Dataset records
%%
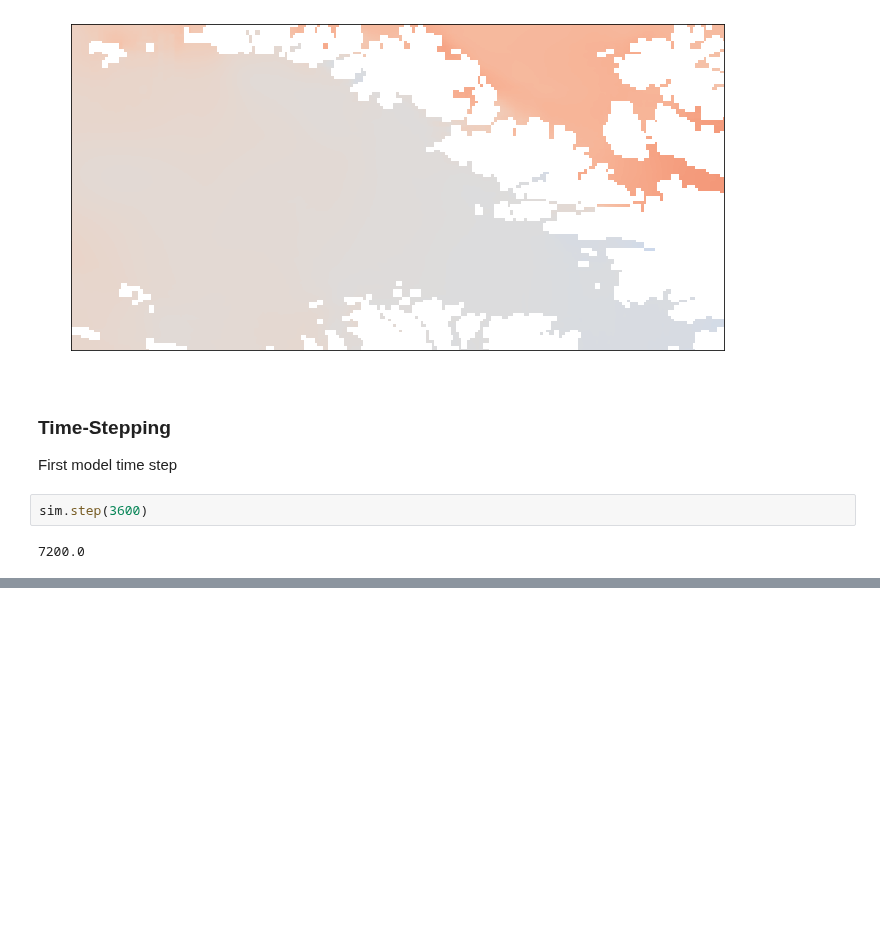
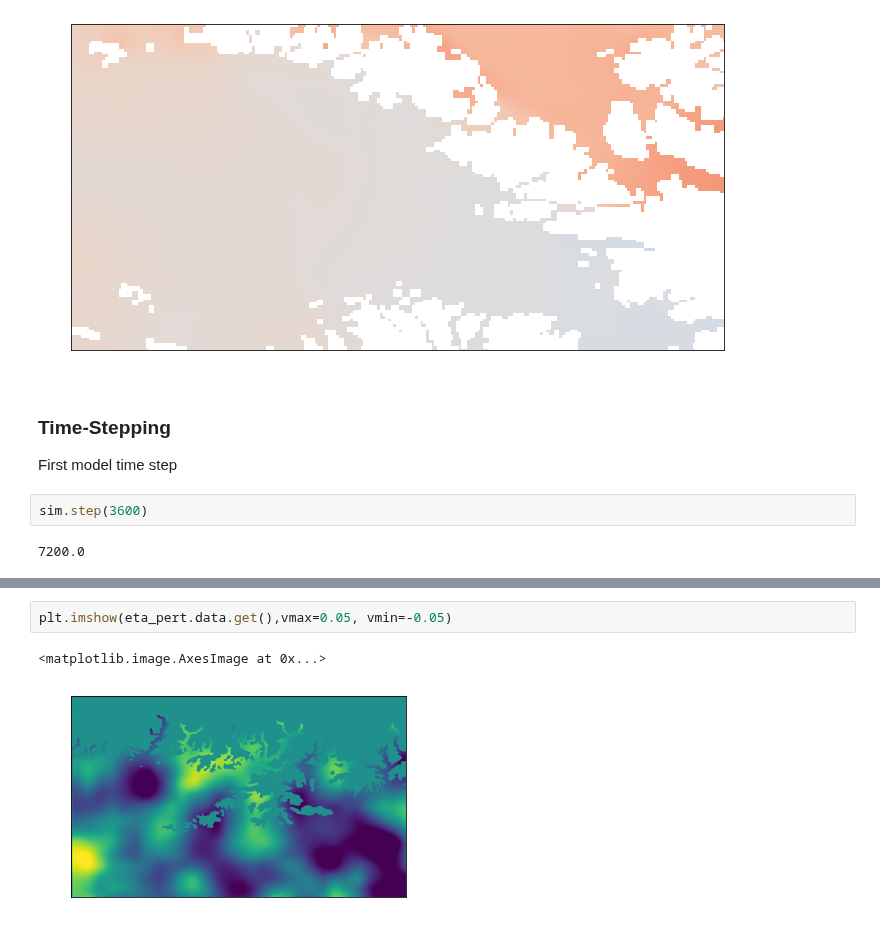
Before and after one commit to sintefmath/multilevelDA, a Jupyter notebook: notebooks/MultiResSim.ipynb, the cells around one changed output, grey strips where cells are left out. Drawn from its saved outputs; the diff is of its cells as text; blank space fills up the shorter version.

```diff
--- a/notebooks/MultiResSim.ipynb
+++ b/notebooks/MultiResSim.ipynb
@@ -370,0 +210,5 @@ pert_hv = hv_pert.download(sim.gpu_stream)
+# %%
+plt.imshow(eta_pert.data.get(),vmax=0.05, vmin=-0.05)
+# %% [output]
+<matplotlib.image.AxesImage at 0x...>
+[figure, added]
```
Also changed, not shown: parts of 60 cells of this notebook.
%%
The word "changed" may appear in several lines of the data; count those lines and give only the number.

Task answer — 2